So it’s really fantastic to see the levels of realism that the prosthetics department achieves on Holby. They certainly don’t hold back: already, I’ve seen a piece of a skull coming off and the interior of the brain being exposed. And when they do heart surgery, there’s someone underneath the table pumping the heart and making sure the blood is coming through. It’s very exciting, actually.
Tell us about Guy Self – he’s quite an arrogant character, isn’t he? Yes, but a lot of that arrogance is a defence mechanism because Guy is actually quite vulnerable underneath. He’s recently lost his wife, he’s spent eight months drinking too much and having a few affairs. And then he gets another shock to the system when – on his first day at Holby – he has to operate for the first time in more than half a year.
The only person to get underneath his skin is Colette Sheward [played by Louise Delamere], who’s the new director of nursing. She’s the only one who can knock him off his pedestal and take the piss out of him. But he won’t take that from anyone else.
Will he be shaking things up at the hospital? Yes, he makes a speech where he tells the staff that there will be changes. Guy wants to get extra funding to turn Holby into a world-class hospital. And in order to achieve that level of excellence, anyone who he thinks doesn’t make the grade won’t have a job. So he’s trying to keep everybody on their toes.
I saw an interview with you where you said you used to get lost on the Corrie set – have you orientated yourself any better at Holby? I did have to get one of the runners to shadow me for a while and push me in the right direction. When I’m at work, I am a bit of a space cadet. I didn’t even know where my character’s office was for the first couple of weeks! My excuse is that my head is just so full of lines. I’m not like this at home, I hasten to add.

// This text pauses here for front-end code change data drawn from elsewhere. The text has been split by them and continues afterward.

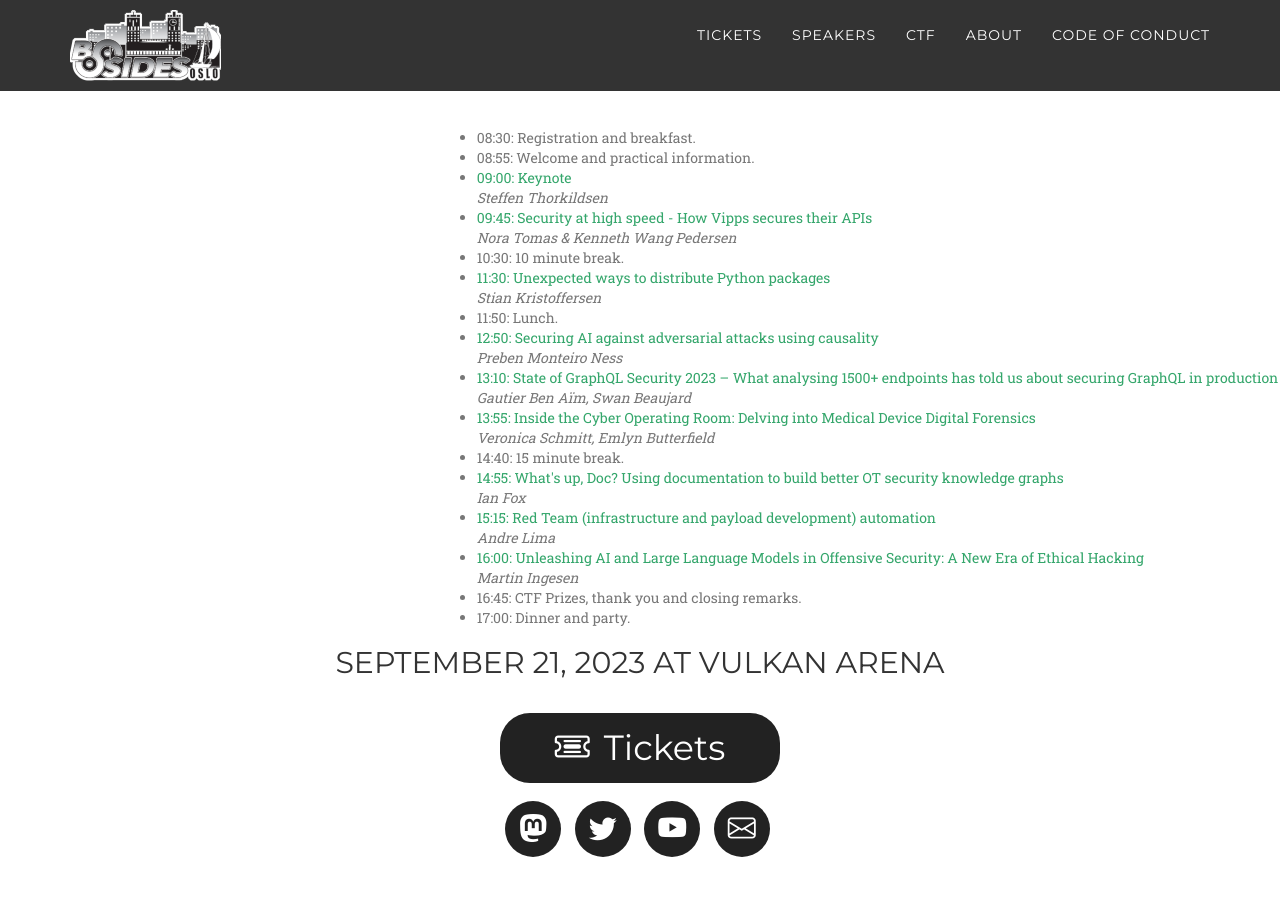
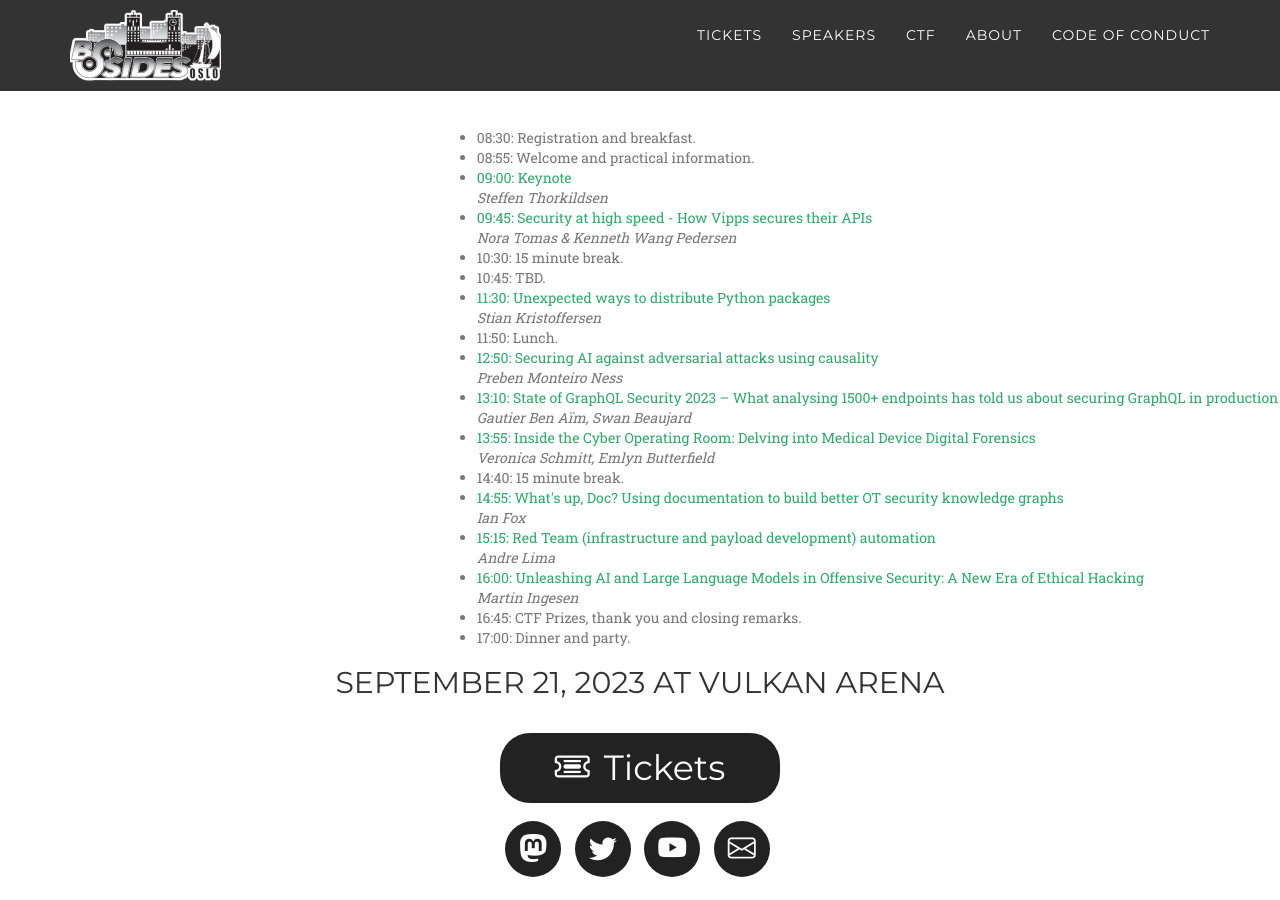
Before and after one commit to bsidesoslo/2023, a Jekyll site: the page built from index.html, in a window 1280 px wide and 900 px high. Built offline with Jekyll 4.4.1, drawn with Linux system fonts in a browser that asks for light colours; some web fonts are replaced.

Commit message:
Fixed typo and added TBD

```diff
--- a/_data/program.yaml
+++ b/_data/program.yaml
@@ -2,8 +2,10 @@
   scheduled: "08:30"
 - title: Welcome and practical information.
   scheduled: "08:55"
-- title: 10 minute break.
+- title: 15 minute break.
   scheduled: "10:30"
+- title: TBD.
+  scheduled: "10:45"
 - title: Lunch.
   scheduled: "11:50"
 - title: 15 minute break.
```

Have you been rubbing shoulders with the EastEnders cast since starting at Elstree? This place is so big that I hardly ever see them. Corrie is so tiny and you’ve got 70 actors passing in and out of that green room. At Holby, there are only 17 regular actors and the wards are spread out all over the place. EastEnders is in a completely separate part of Elstree – in fact, the only cast member I’ve seen is Michael French. Here though, I do get a big dressing room, which is a nice place to hang out. Unlike the rabbit hutches at Corrie!

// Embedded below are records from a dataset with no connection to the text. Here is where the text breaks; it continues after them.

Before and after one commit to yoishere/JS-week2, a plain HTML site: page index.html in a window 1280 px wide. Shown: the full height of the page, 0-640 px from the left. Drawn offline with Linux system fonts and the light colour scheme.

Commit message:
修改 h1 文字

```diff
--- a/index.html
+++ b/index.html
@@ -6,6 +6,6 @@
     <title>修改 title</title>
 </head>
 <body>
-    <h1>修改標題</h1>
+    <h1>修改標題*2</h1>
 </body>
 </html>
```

Which show has the more punishing schedule – Corrie or Holby? I loved playing Karl, but the preparation time for everyone on a soap is so much shorter. You’re fighting the odds on every level. And if you have a big story on Corrie that goes on for a long time, then it’s an absolute killer. A lot of people I know have been hospitalised after one of those long stretches because you are literally in every day and your weekends are spent organising scripts.
So the heavy storylines at Corrie are very difficult – you have no break and your sleep patterns are disrupted. Thankfully, my plots were never that intense: there’d be short, sharp bursts and they wouldn’t last a long time.

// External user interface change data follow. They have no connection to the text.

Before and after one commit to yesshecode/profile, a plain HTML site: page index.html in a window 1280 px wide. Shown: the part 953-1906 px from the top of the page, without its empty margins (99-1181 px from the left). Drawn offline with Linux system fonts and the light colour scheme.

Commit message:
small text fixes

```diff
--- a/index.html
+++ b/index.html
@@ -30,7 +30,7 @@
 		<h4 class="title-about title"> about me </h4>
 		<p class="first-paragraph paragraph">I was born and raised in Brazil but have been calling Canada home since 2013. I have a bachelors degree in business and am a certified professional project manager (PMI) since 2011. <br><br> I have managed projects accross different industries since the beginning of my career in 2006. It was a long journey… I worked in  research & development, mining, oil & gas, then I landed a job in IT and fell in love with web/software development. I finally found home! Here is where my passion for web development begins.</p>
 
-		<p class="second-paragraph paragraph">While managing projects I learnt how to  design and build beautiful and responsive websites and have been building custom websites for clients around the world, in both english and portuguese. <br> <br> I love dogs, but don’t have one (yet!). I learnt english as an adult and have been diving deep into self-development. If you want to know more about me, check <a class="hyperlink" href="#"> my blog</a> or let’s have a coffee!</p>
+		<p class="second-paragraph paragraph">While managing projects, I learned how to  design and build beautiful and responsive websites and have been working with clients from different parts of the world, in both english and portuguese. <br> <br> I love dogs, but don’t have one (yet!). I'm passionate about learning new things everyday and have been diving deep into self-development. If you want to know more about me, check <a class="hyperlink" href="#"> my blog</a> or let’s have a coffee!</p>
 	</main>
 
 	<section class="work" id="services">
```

The good thing about Holby is that there’s more chance to chat about your lines while you’re filming and talk things through with the director. However, because my character is the big boss, he’s constantly initiating conversations and it can be quite long-winded. On Corrie, you’re usually reacting to other characters and you get a really good cue as to what your next line is going to be if you listen properly. So, in a way, they cancel each other out – the Holby lines are harder to learn but it’s more relaxed when you’re shooting the episodes.
Were you happy with your Corrie exit? When the current producer Stuart Blackburn arrived, I told him that I didn’t want them to string Karl’s story out too much. I am a fan of Coronation Street but I do think that things are sometimes spun out for too long. So I asked Stuart for a dramatic, short ending to my contract, which was what I got. It was a bit quicker than I expected, I have to say! But you know what it’s like with soaps – they needed an autumn story and Karl was the obvious choice. But not only did it work out well for the show, it also worked out very well for me and Holby City.
How long are you going to be on the wards of Holby? Well, my initial contract is for a year. So I’m looking forward to a year of great stories and we’ll see what happens after that.
John Michie makes his first appearance on Holby City on the 26th of November